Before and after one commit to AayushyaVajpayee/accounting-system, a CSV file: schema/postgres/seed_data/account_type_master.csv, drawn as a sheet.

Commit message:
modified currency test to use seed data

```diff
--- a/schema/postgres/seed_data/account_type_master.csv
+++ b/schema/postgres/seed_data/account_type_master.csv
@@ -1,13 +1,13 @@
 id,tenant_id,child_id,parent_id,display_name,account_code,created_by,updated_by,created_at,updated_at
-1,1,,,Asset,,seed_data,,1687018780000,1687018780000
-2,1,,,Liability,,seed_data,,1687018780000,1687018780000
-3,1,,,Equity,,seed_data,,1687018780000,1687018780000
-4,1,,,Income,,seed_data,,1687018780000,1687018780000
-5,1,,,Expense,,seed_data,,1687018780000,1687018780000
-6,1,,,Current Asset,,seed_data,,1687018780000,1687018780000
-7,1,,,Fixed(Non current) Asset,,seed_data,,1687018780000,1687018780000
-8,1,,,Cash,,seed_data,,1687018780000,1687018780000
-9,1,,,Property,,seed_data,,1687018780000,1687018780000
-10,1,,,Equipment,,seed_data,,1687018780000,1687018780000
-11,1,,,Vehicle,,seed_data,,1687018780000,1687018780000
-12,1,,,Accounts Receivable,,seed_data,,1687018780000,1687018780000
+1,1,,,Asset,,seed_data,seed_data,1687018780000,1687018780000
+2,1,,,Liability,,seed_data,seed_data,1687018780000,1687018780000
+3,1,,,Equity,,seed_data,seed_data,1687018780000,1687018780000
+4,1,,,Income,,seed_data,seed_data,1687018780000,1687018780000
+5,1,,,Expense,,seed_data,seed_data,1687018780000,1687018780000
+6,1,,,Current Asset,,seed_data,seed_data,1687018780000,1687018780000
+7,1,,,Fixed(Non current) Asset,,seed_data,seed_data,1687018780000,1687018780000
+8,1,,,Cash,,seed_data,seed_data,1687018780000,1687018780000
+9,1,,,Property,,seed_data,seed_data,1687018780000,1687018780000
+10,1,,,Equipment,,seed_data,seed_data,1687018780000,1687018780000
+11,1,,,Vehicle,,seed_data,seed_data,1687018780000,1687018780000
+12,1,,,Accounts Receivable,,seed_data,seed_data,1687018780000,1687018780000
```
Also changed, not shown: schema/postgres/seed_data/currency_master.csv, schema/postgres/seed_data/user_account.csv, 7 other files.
★ ★ ★ ★ ★ ★ ★
Instructions for the task: Retype every record above exactly.

Task response:
Before and after one commit to AayushyaVajpayee/accounting-system, a CSV file: schema/postgres/seed_data/account_type_master.csv, drawn as a sheet.

Commit message:
modified currency test to use seed data

```diff
--- a/schema/postgres/seed_data/account_type_master.csv
+++ b/schema/postgres/seed_data/account_type_master.csv
@@ -1,13 +1,13 @@
 id,tenant_id,child_id,parent_id,display_name,account_code,created_by,updated_by,created_at,updated_at
-1,1,,,Asset,,seed_data,,1687018780000,1687018780000
-2,1,,,Liability,,seed_data,,1687018780000,1687018780000
-3,1,,,Equity,,seed_data,,1687018780000,1687018780000
-4,1,,,Income,,seed_data,,1687018780000,1687018780000
-5,1,,,Expense,,seed_data,,1687018780000,1687018780000
-6,1,,,Current Asset,,seed_data,,1687018780000,1687018780000
-7,1,,,Fixed(Non current) Asset,,seed_data,,1687018780000,1687018780000
-8,1,,,Cash,,seed_data,,1687018780000,1687018780000
-9,1,,,Property,,seed_data,,1687018780000,1687018780000
-10,1,,,Equipment,,seed_data,,1687018780000,1687018780000
-11,1,,,Vehicle,,seed_data,,1687018780000,1687018780000
-12,1,,,Accounts Receivable,,seed_data,,1687018780000,1687018780000
+1,1,,,Asset,,seed_data,seed_data,1687018780000,1687018780000
+2,1,,,Liability,,seed_data,seed_data,1687018780000,1687018780000
+3,1,,,Equity,,seed_data,seed_data,1687018780000,1687018780000
+4,1,,,Income,,seed_data,seed_data,1687018780000,1687018780000
+5,1,,,Expense,,seed_data,seed_data,1687018780000,1687018780000
+6,1,,,Current Asset,,seed_data,seed_data,1687018780000,1687018780000
+7,1,,,Fixed(Non current) Asset,,seed_data,seed_data,1687018780000,1687018780000
+8,1,,,Cash,,seed_data,seed_data,1687018780000,1687018780000
+9,1,,,Property,,seed_data,seed_data,1687018780000,1687018780000
+10,1,,,Equipment,,seed_data,seed_data,1687018780000,1687018780000
+11,1,,,Vehicle,,seed_data,seed_data,1687018780000,1687018780000
+12,1,,,Accounts Receivable,,seed_data,seed_data,1687018780000,1687018780000
```
Also changed, not shown: schema/postgres/seed_data/currency_master.csv, schema/postgres/seed_data/user_account.csv, 7 other files.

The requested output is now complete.